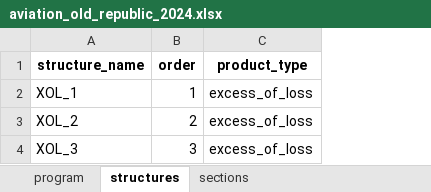
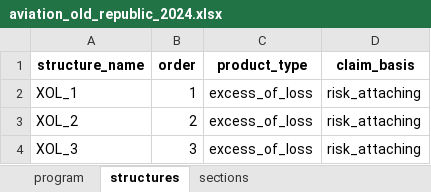
Before and after one commit to abaelde/structure-application, an Excel workbook: examples/programs/aviation_old_republic_2024.xlsx, sheet structures, drawn as a sheet; values as stored, in another font and other column widths than the file's, no borders; the diff names each change by its address in the sheet, - before the commit and + after, or states it on an @@ line.

Commit message:
dd risk attaching

```diff
--- a/examples/programs/aviation_old_republic_2024.xlsx (sheet structures)
+++ b/examples/programs/aviation_old_republic_2024.xlsx (sheet structures)
+column D (claim_basis), rows 2-4: all risk_attaching
```
Also changed, not shown: examples/programs/single_excess_of_loss.xlsx, examples/programs/single_quota_share.xlsx, 5 other files.
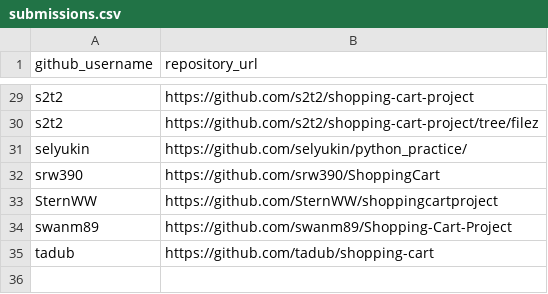
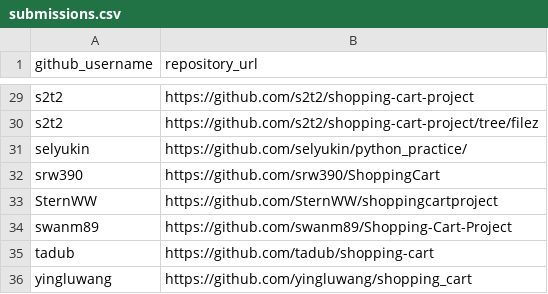
Before and after one commit to prof-rossetti/nyu-info-2335-201706, a CSV file: projects/shopping-cart/submissions.csv, drawn as a sheet; only a part is shown, gaps mark what is left out.

Commit message:
Update submissions.csv (#178)

```diff
--- a/projects/shopping-cart/submissions.csv
+++ b/projects/shopping-cart/submissions.csv
@@ -35 +35,2 @@ swanm89, https://github.com/swanm89/Shopping-Cart-Project
 tadub, https://github.com/tadub/shopping-cart
+yingluwang, https://github.com/yingluwang/shopping_cart
```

-- Work instructions --
The copy you produce must match the entries above exactly, except that it has no pictures.

-- Written solution --
Before and after one commit to abaelde/structure-application, an Excel workbook: examples/programs/aviation_old_republic_2024.xlsx, sheet structures, drawn as a sheet; values as stored, in another font and other column widths than the file's, no borders; the diff names each change by its address in the sheet, - before the commit and + after, or states it on an @@ line.

Commit message:
dd risk attaching

```diff
--- a/examples/programs/aviation_old_republic_2024.xlsx (sheet structures)
+++ b/examples/programs/aviation_old_republic_2024.xlsx (sheet structures)
+column D (claim_basis), rows 2-4: all risk_attaching
```
Also changed, not shown: examples/programs/single_excess_of_loss.xlsx, examples/programs/single_quota_share.xlsx, 5 other files.
Before and after one commit to prof-rossetti/nyu-info-2335-201706, a CSV file: projects/shopping-cart/submissions.csv, drawn as a sheet; only a part is shown, gaps mark what is left out.

Commit message:
Update submissions.csv (#178)

```diff
--- a/projects/shopping-cart/submissions.csv
+++ b/projects/shopping-cart/submissions.csv
@@ -35 +35,2 @@ swanm89, https://github.com/swanm89/Shopping-Cart-Project
 tadub, https://github.com/tadub/shopping-cart
+yingluwang, https://github.com/yingluwang/shopping_cart
```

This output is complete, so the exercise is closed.